As a player, Hafeez gives the team plenty of options: he usually bats aggressively at the top of the order, but his organized technique also means he can switch to defensive mode if required. He doesn’t flight his off-breaks much, but his excellent control over line and length allows the captain to use him at almost any stage of an innings. He is also one of the better fielders in the Pakistan team, especially in the point region.
Despite these skills, Hafeez failed to create a regular place for himself in Pakistan in his first seven years in international cricket, primarily due to his inability to convert his starts into substantial scores. He scored plenty of pretty 30s and 40s, laced with some exquisite cover-drives, but that only helped cement the opinion that Hafeez may forever remain a player whose potential exceeds performance.
To a large extent, that changed in 2011, as Hafeez put in consistent displays with both bat and ball in all forms of the game. It actually started in the series against South Africa in November 2010, and then continued through 2011, a year which fetched him two centuries in Tests and three in ODIs, apart from two fifties in Twenty20 internationals. He won an incredible ten Man-of-the-Match awards in international cricket that year and became only the third cricketer – after Sanath Jayasuriya and Jacques Kallis – to score 1000-plus runs and take 30 or more wickets in ODIs in a calendar year. With Taufeeq Umar, he formed Pakistan’s most stable opening combination in Tests, as his aggression at the top of the order became a perfect counterfoil to Taufeeq’s defensive approach.

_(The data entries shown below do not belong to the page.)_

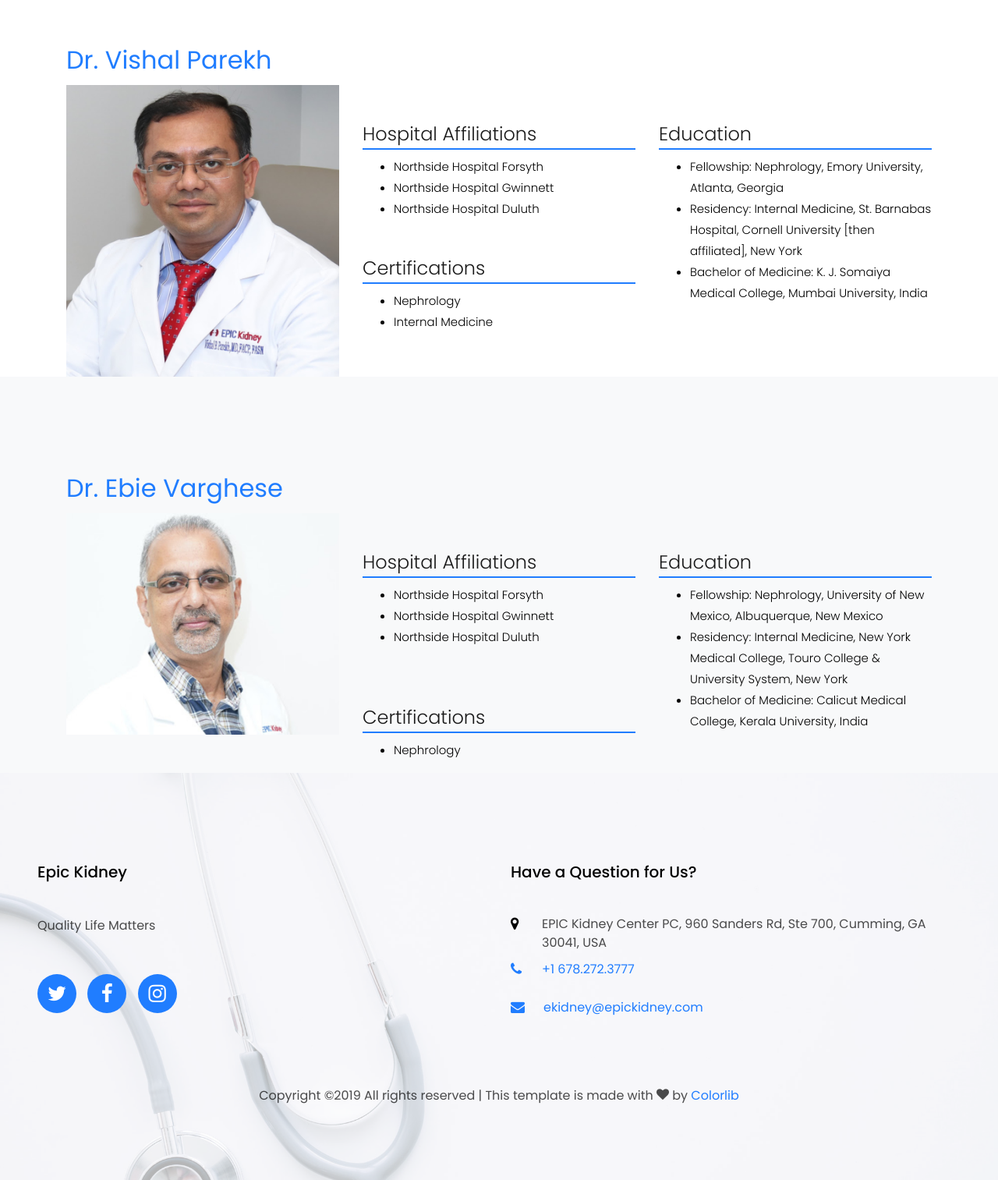
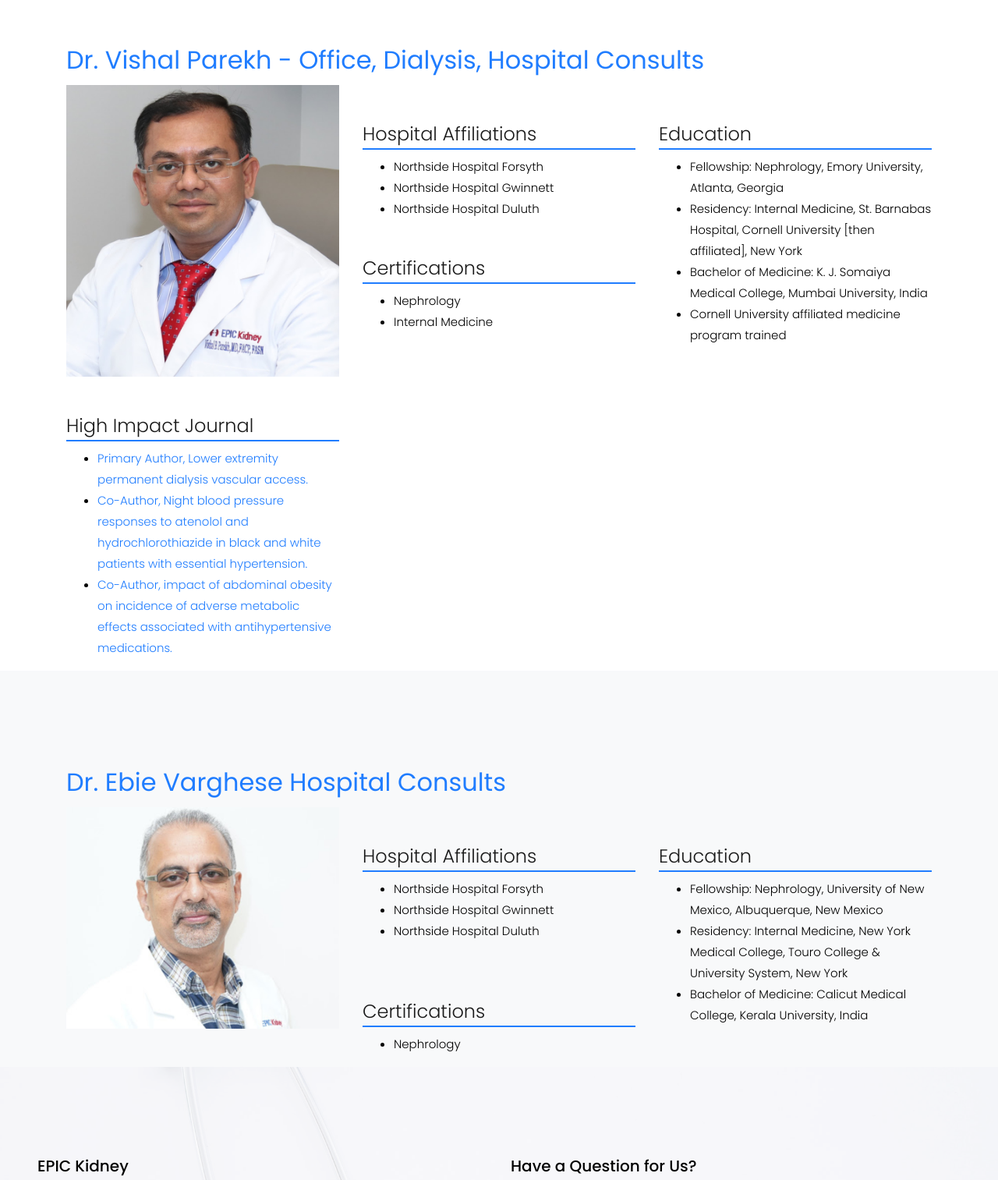
Before and after one commit to jyotirmoy1/Epic-Kidney--Website, a plain HTML site: page doctors-list.html in a window 1280 px wide. Shown: the part 907-2420 px from the top of the page at 78% size. Drawn offline with Linux system fonts and the light colour scheme; some packages are replaced by stand-ins of ours; no server answers; files whose address does not match are found by name.

Commit message:
Update doctors-list.html

```diff
--- a/doctors-list.html
+++ b/doctors-list.html
@@ -88,7 +88,7 @@
 		<section class="ftco-section ftco-no-pt ftco-no-pb ftco-services-2">
 			<div class="container">
 				<div class="row d-flex" style="font-size: 15px;font-weight: 300;color: #000;">
-					<div class="col-md-12"><h2 style="color:#207dff">Dr. Vishal Parekh</h2></div>
+					<div class="col-md-12"><h2 style="color:#207dff">Dr. Vishal Parekh - Office, Dialysis, Hospital Consults</h2></div>
 					<div class="col-md-4">
 					 <img src="images/doc-3.jpg" alt="Smiley face" width="100%">
 					</div>
@@ -111,6 +111,19 @@
 							<li>Fellowship: Nephrology, Emory University, Atlanta, Georgia</li>
 							<li>Residency: Internal Medicine, St. Barnabas Hospital, Cornell University [then affiliated], New York</li>
 							<li>Bachelor of Medicine: K. J. Somaiya Medical College, Mumbai University, India</li>
+							<li>Cornell University affiliated medicine program trained</li>
+						</ul>
+					</div>
+
+					<div class="col-md-4">
+						<h4 class="background">High Impact Journal</h4>
+						<ul>
+							<li><a href="https://cjasn.asnjournals.org/content/11/9/1693.long">Primary Author, Lower extremity permanent dialysis vascular access.</a></li>
+							<li><a href="https://academic.oup.com/ajh/article/27/4/546/2743168">Co-Author, Night blood pressure responses to atenolol and hydrochlorothiazide in black and white patients with essential hypertension.</a></li>
+							<li><a href="https://www.ahajournals.org/doi/full/10.1161/HYPERTENSIONAHA.109.139592?url_ver=Z39.88-2003&rfr_id=ori%3Arid%3Acrossref.org&rfr_dat=cr_pub%3Dpubmed">Co-Author, impact of abdominal obesity on incidence of adverse metabolic effects associated with antihypertensive medications.</a>
+							</li>
+
+
 						</ul>
 					</div>
 				</div>
@@ -119,7 +132,7 @@
 		<section class="ftco-section  ftco-no-pb ftco-services-2 bg-light">
 			<div class="container">
 				<div class="row d-flex" style="font-size: 15px;font-weight: 300;color: #000;">
-					<div class="col-md-12"><h2 style="color:#207dff">Dr. Ebie Varghese</h2></div>
+					<div class="col-md-12"><h2 style="color:#207dff">Dr. Ebie Varghese Hospital Consults</h2></div>
 					<div class="col-md-4">
 					 <img src="images/doc-4.jpg" alt="Smiley face" width="100%">
 					</div>
@@ -235,7 +248,7 @@
         <div class="row mb-5">
           <div class="col-md">
             <div class="ftco-footer-widget mb-4">
-              <h2 class="ftco-heading-2">Epic Kidney</h2>
+              <h2 class="ftco-heading-2">EPIC Kidney</h2>
               <p>Quality Life Matters </p>
               <ul class="ftco-footer-social list-unstyled mt-5">
                 <li class="ftco-animate"><a href="#"><span class="icon-twitter"></span></a></li>
```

Since then, Hafeez has continued to frustrate and amaze, and the frequency with which he can switch from one mode to the other is a large part of his enigma. By many metrics, he’s one of Pakistan’s most prolific cricketers, but arguably also one of the more profligate ones in the way he’s handled his immense talent.
The elegance of the full face of his bat, particularly when driving through the off side, means any runs he scores are more memorable than they otherwise might be – and there have been plenty of them; he’s number 10 on the all-time ODI runs list for Pakistan. There was a century against India in Dhaka that preceded a disappointing barren spell, and then a purple patch against Sri Lanka where he smashed three hundreds in four games in 2013. A swashbuckling unbeaten 57 against India in the Champions Trophy final may ultimately be his most famous innings, as it powered Pakistan to a total they wouldn’t let India get close to.
It is his usefulness with the ball, though, that has kept him lingering around the Pakistan setup for so long. His consistency gives his side another option, which explains the reluctance to drop him even when his stock skill – batting – is letting him down. He has opened the bowling for Pakistan on several occasions – particularly in T20 cricket – and briefly took on the mantle of lead spinner after Saeed Ajmal was banned for an illegal action.
That curse, however, has plagued Hafeez throughout his career too, and he has found himself suspended for an illegal bowling action no less than three times. Tellingly, it is in those periods that his place in the side has been in the greatest peril, as his technical flaws as a batsman appear destined to go largely unremedied. He was ignored for a recent series in Zimbabwe, but for a player with 50 Tests, 200 ODIs, a shade under 100 T20Is, and countless comebacks, one would have to be particularly brave to be writing his eulogy just yet.